Sensor Concepts Inc. photograph

Air Force Research Labís handheld imaging tool expands aircraft inspection capability

Sensor Concepts Inc. photograph An operator demonstrates the portability of the handheld imaging tool. The technology provides maintainers the ability to evaluate aircraft in the field to ensure mission-readiness. When pilots c...
 

 

Boeing, Royal Australian Air Force test extended range weapon

The Boeing Joint Direct Attack Munition Extended Range demonstrated significant range increase while maintaining its expected accuracy during flight testing conducted by Boeing and the Royal Australian Air Force. The testing centered on a new wing kit that, when used in conjunction with the weaponís guidance kit, increases the bomb’s range from approximately 15 miles...
 
 

DRS Technologies to provide comm systems for Royal New Zealand Navy frigates

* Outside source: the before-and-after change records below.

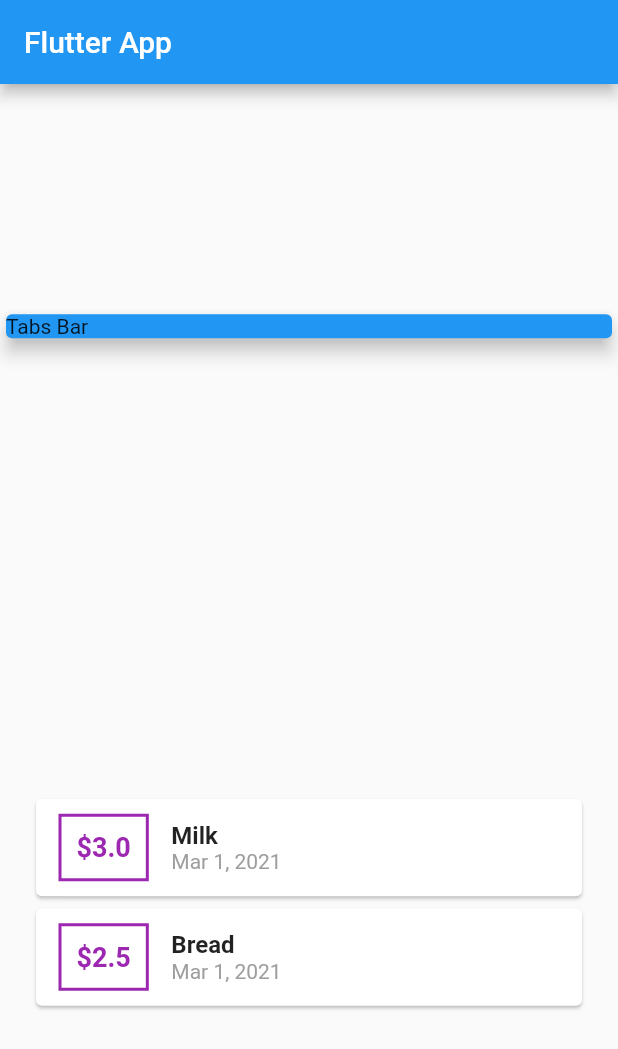
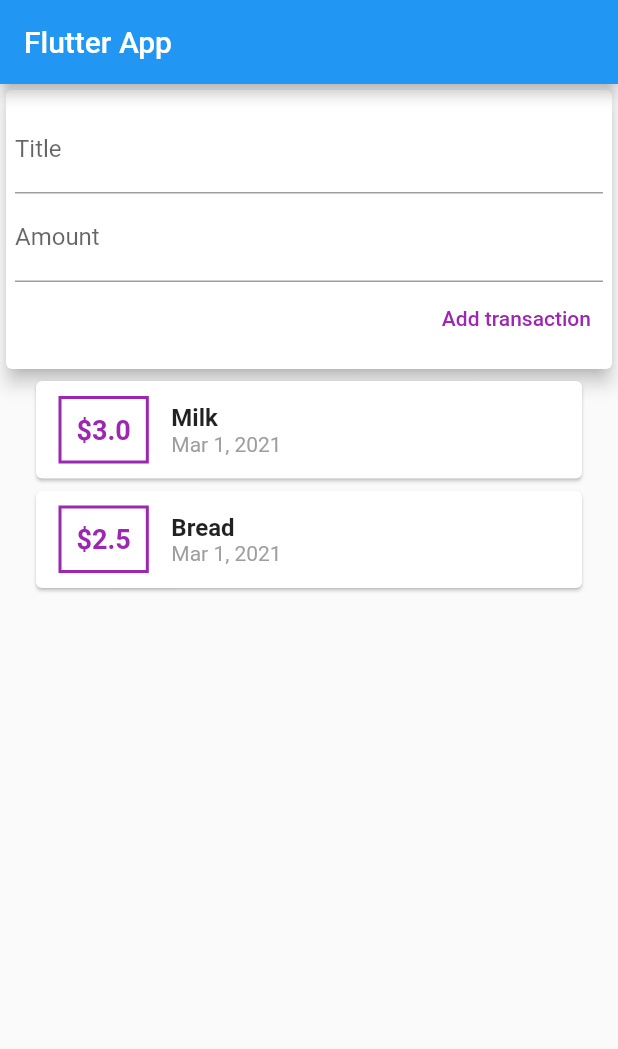
Before and after one commit to eliasvolkov/Flutter-course, a Flutter app: the screen it shows after launch, on a phone screen of 412 x 824 dp. Shown: the top 1049 px of the screen. Run offline on Flutter 3.47's test engine with Material 2 defaults, Android fonts, the phone set to English and light mode, and no system bars.

Commit message:
[IV] - added ability to add new transaction

```diff
--- a/lib/app.dart
+++ b/lib/app.dart
@@ -1,6 +1,5 @@
 import 'package:flutter/material.dart';
-import 'package:quize_app/models/transaction.dart';
-import 'package:intl/intl.dart';
+import 'package:quize_app/widgets/user_transactions.dart';
 
 class App extends StatefulWidget {
   @override
@@ -8,82 +7,16 @@ class App extends StatefulWidget {
 }
 
 class _AppState extends State<App> {
-  List<Transaction> transactions = [
-    Transaction(id: 1, title: "Milk", amount: 3, date: DateTime.now()),
-    Transaction(id: 2, title: "Bread", amount: 2.5, date: DateTime.now()),
-  ];
-
   @override
   Widget build(BuildContext context) {
     return MaterialApp(
       title: 'Flutter Demo',
       home: Scaffold(
-          appBar: AppBar(
-            title: Text("Flutter App"),
-          ),
-          body: Column(
-            mainAxisAlignment: MainAxisAlignment.spaceAround,
-            children: [
-              Container(
-                width: double.infinity,
-                child: Card(
-                  color: Colors.blue,
-                  child: Text('Tabs Bar'),
-                  elevation: 5,
-                ),
-              ),
-              Container(
-                width: double.infinity,
-                child: Padding(
-                  padding: EdgeInsets.symmetric(horizontal: 20.0),
-                  child: Column(
-                    crossAxisAlignment: CrossAxisAlignment.center,
-                    children: <Widget>[
-                      ...transactions.map((transaction) {
-                        return Card(
-                          child: Row(
-                            children: [
-                              Container(
-                                  margin: EdgeInsets.symmetric(
-                                      vertical: 10.0, horizontal: 15.0),
-                                  decoration: BoxDecoration(
-                                      border: Border.all(
-                                          color: Colors.purple, width: 2.0)),
-                                  padding: EdgeInsets.all(10.0),
-                                  child: Text(
-                                    '\$${transaction.amount}',
-                                    style: TextStyle(
-                                        fontWeight: FontWeight.bold,
-                                        fontSize: 18,
-                                        color: Colors.purple),
-                                  )),
-                              Column(
-                                crossAxisAlignment: CrossAxisAlignment.start,
-                                children: [
-                                  Text(
-                                    transaction.title,
-                                    style: TextStyle(
-                                        fontSize: 16,
-                                        fontWeight: FontWeight.bold),
-                                  ),
-                                  Text(
-                                    DateFormat.yMMMd().format(transaction.date),
-                                    style: TextStyle(
-                                      color: Colors.grey,
-                                    ),
-                                  ),
-                                ],
-                              )
-                            ],
-                          ),
-                        );
-                      }).toList()
-                    ],
-                  ),
-                ),
-              )
-            ],
-          )),
+        appBar: AppBar(
+          title: Text("Flutter App"),
+        ),
+        body: UserTransaction(),
+      ),
     );
   }
 }
--- a/lib/models/transaction.dart
+++ b/lib/models/transaction.dart
@@ -1,7 +1,7 @@
 import 'package:flutter/cupertino.dart';
 
 class Transaction {
-  final int id;
+  final String id;
   final double amount;
   final String title;
   final DateTime date;
--- /dev/null
+++ b/lib/widgets/new_transaction.dart
@@ -0,0 +1,46 @@
+import 'package:flutter/material.dart';
+
+class NewTransaction extends StatelessWidget {
+  final titleController = TextEditingController();
+  final amountController = TextEditingController();
+  final Function addTransaction;
+
+  NewTransaction(this.addTransaction);
+
+  @override
+  Widget build(BuildContext context) {
+    return Container(
+      width: double.infinity,
+      child: Card(
+        child: Container(
+          padding: EdgeInsets.symmetric(vertical: 10.0, horizontal: 6.0),
+          child: Column(
+            crossAxisAlignment: CrossAxisAlignment.end,
+            children: [
+              TextField(
+                controller: titleController,
+                decoration: InputDecoration(
+                  labelText: 'Title',
+                ),
+              ),
+              TextField(
+                controller: amountController,
+                decoration: InputDecoration(
+                  labelText: 'Amount',
+                ),
+              ),
+              TextButton(
+                onPressed: () {
+                  addTransaction(titleController.text, amountController.text);
+                },
+                child: Text('Add transaction',
+                    style: TextStyle(color: Colors.purple)),
+              )
+            ],
+          ),
+        ),
+        elevation: 5,
+      ),
+    );
+  }
+}
--- /dev/null
+++ b/lib/widgets/transaction_list.dart
@@ -0,0 +1,61 @@
+import 'package:flutter/material.dart';
+import 'package:intl/intl.dart';
+import 'package:quize_app/models/transaction.dart';
+
+class TransactionList extends StatelessWidget {
+  final List<Transaction> transactions;
+
+  TransactionList(this.transactions);
+
+  @override
+  Widget build(BuildContext context) {
+    return Container(
+      width: double.infinity,
+      child: Padding(
+        padding: EdgeInsets.symmetric(horizontal: 20.0),
+        child: Column(
+          crossAxisAlignment: CrossAxisAlignment.center,
+          children: transactions.map((transaction) {
+            return transactionItem(transaction);
+          }).toList(),
+        ),
+      ),
+    );
+  }
+}
+
+Widget transactionItem(Transaction transaction) {
+  return Card(
+    child: Row(
+      children: [
+        Container(
+            margin: EdgeInsets.symmetric(vertical: 10.0, horizontal: 15.0),
+            decoration: BoxDecoration(
+                border: Border.all(color: Colors.purple, width: 2.0)),
+            padding: EdgeInsets.all(10.0),
+            child: Text(
+              '\$${transaction.amount}',
+              style: TextStyle(
+                  fontWeight: FontWeight.bold,
+                  fontSize: 18,
+                  color: Colors.purple),
+            )),
+        Column(
+          crossAxisAlignment: CrossAxisAlignment.start,
+          children: [
+            Text(
+              transaction.title,
+              style: TextStyle(fontSize: 16, fontWeight: FontWeight.bold),
+            ),
+            Text(
+              DateFormat.yMMMd().format(transaction.date),
+              style: TextStyle(
+                color: Colors.grey,
+              ),
+            ),
+          ],
+        )
+      ],
+    ),
+  );
+}
--- /dev/null
+++ b/lib/widgets/user_transactions.dart
@@ -0,0 +1,39 @@
+import 'package:flutter/material.dart';
+import 'package:quize_app/models/transaction.dart';
+import 'package:quize_app/widgets/new_transaction.dart';
+import 'package:quize_app/widgets/transaction_list.dart';
+
+class UserTransaction extends StatefulWidget {
+  @override
+  _UserTransactionState createState() => _UserTransactionState();
+}
+
+class _UserTransactionState extends State<UserTransaction> {
+  List<Transaction> transactions = [
+    Transaction(id: '1', title: "Milk", amount: 3, date: DateTime.now()),
+    Transaction(id: '2', title: "Bread", amount: 2.5, date: DateTime.now()),
+  ];
+
+  void _addTransaction(String title, amount) {
+    final newTransaction = Transaction(
+        id: DateTime.now().toString(),
+        title: title,
+        amount: double.parse(amount),
+        date: DateTime.now());
+
+    setState(() {
+      transactions.add(newTransaction);
+    });
+  }
+
+  @override
+  Widget build(BuildContext context) {
+    return Column(
+      // mainAxisAlignment: MainAxisAlignment.spaceAround,
+      children: [
+        NewTransaction(_addTransaction),
+        TransactionList(transactions),
+      ],
+    );
+  }
+}
```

DRS Technologies Inc., a Finmeccanica Company, announced Feb. 25 that its Canadian subsidiary will be providing tactical integrated communications systems to the New Zealand Ministry of Defense for the Royal New Zealand Navy’s ANZAC-class frigates. This subcontract was awarded to DRS Technologies Canada Ltd. in support of a communications modernization contract from Lockheed Martin Canada...
 
 

Northrop Grumman LITENING achieves two million operating hour milestone

In the life cycle of every military system, some milestones stand out as signature achievements. One million operating hours is one of them – and Northrop Grumman’s fielded AN/AAQ-28(V) LITENING pods have hit that number for the second time. “This is a significant milestone for the LITENING program and our team is proud to be...
 




0 Comments


Be the first to comment!


Leave a Reply

Your email address will not be published. Required fields are marked *

You may use these HTML tags and attributes: <a href="" title=""> <abbr title=""> <acronym title=""> <b> <blockquote cite=""> <cite> <code> <del datetime=""> <em> <i> <q cite=""> <strike> <strong>